Two researchers from Massachusetts General Hospital in Boston worked on the project. Doo Yeon Kim told his colleague Rudolph E. Tanzi about the idea to grow human brain cells in a gel and give them Alzheimer’s genes. In just a couple of weeks, the signs of dementia on the lab brain cells were obvious.
This is far from being an ideal solution the understand the evolution of dementia in humans, as the petri dish cells lack important characteristics of a real brain, like immune system cells. But researchers can start testing various experimental drugs much easier and faster.
“This new system – which can be adapted to other neurodegenerative disorders – should revolutionize drug discovery in terms of speed, costs and physiologic relevance to disease,” says Tanzi. “Testing drugs in mouse models that typically have brain deposits of either plaques or tangles, but not both, takes more than a year and is very costly. With our three-dimensional model that recapitulates both plaques and tangles, we now can screen hundreds of thousands of drugs in a matter of months without using animals in a system that is considerably more relevant to the events occurring in the brains of Alzheimer’s patients.”
Dr. Tanzi will soon begin testing more than 1,000 available drugs, as well as around 5,000 drugs that passed the first clinical tests.

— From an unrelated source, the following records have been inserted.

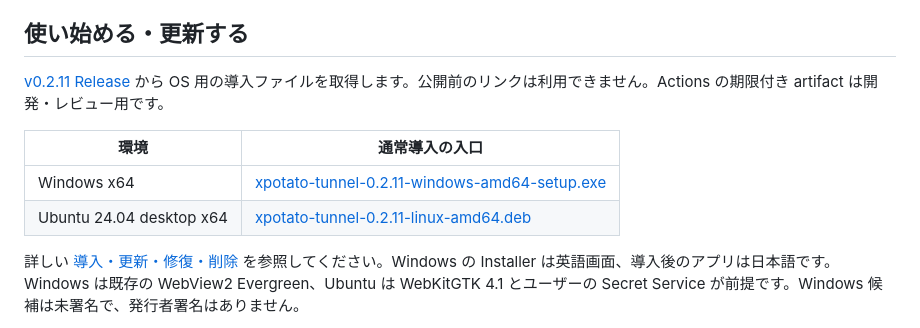
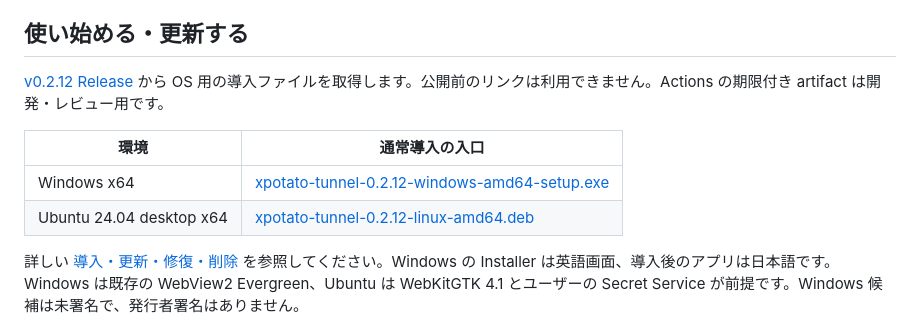
Before and after one commit to Xpotato1024/xpotato-mcp-tunnel, a Markdown page: README.md, the part around one of its changes. Rendered like a GitHub page.

Commit message:
docs: link the published v0.2.12 release

```diff
--- a/README.md
+++ b/README.md
@@ -8,12 +8,12 @@ Windows x64 / Ubuntu 24.04 desktop x64 で、端末内の Desktop Commander を
 
 ## 使い始める・更新する
 
-[v0.2.11 Release](https://github.com/Xpotato1024/xpotato-mcp-tunnel/releases/tag/v0.2.11) から OS 用の導入ファイルを取得します。公開前のリンクは利用できません。Actions の期限付き artifact は開発・レビュー用です。
+[v0.2.12 Release](https://github.com/Xpotato1024/xpotato-mcp-tunnel/releases/tag/v0.2.12) から OS 用の導入ファイルを取得します。公開前のリンクは利用できません。Actions の期限付き artifact は開発・レビュー用です。
 
 | 環境 | 通常導入の入口 |
 | --- | --- |
-| Windows x64 | [xpotato-tunnel-0.2.11-windows-amd64-setup.exe](https://github.com/Xpotato1024/xpotato-mcp-tunnel/releases/download/v0.2.11/xpotato-tunnel-0.2.11-windows-amd64-setup.exe) |
-| Ubuntu 24.04 desktop x64 | [xpotato-tunnel-0.2.11-linux-amd64.deb](https://github.com/Xpotato1024/xpotato-mcp-tunnel/releases/download/v0.2.11/xpotato-tunnel-0.2.11-linux-amd64.deb) |
+| Windows x64 | [xpotato-tunnel-0.2.12-windows-amd64-setup.exe](https://github.com/Xpotato1024/xpotato-mcp-tunnel/releases/download/v0.2.12/xpotato-tunnel-0.2.12-windows-amd64-setup.exe) |
+| Ubuntu 24.04 desktop x64 | [xpotato-tunnel-0.2.12-linux-amd64.deb](https://github.com/Xpotato1024/xpotato-mcp-tunnel/releases/download/v0.2.12/xpotato-tunnel-0.2.12-linux-amd64.deb) |
 
 詳しい [導入・更新・修復・削除](docs/gui-lifecycle.md) を参照してください。Windows の Installer は英語画面、導入後のアプリは日本語です。Windows は既存の WebView2 Evergreen、Ubuntu は WebKitGTK 4.1 とユーザーの Secret Service が前提です。Windows 候補は未署名で、発行者署名はありません。
 
```
Also changed, not shown: other parts of README.md (+1 -1 lines).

By recreating Alzheimer’s in lab settings, researchers managed to confirm a prominent explanation. It seems that indeed, the beta amyloid protein is involved in the process. An excessive production of the protein leads to the formation of plaques. As a response, neurons start making tangles. So far, there was no confirmation that the protein is responsible for the production of tangles, as the disease acted differently in mice brains. Consequently, the drugs tested on mice could not have been effective on humans.
In fact, the occurrence of Alzheimer’s in the Petri dish confirms the simplest model. If the excessive production of the beta amyloid protein is the main culprit, targeting it may be the strategy to find a cure for the disease.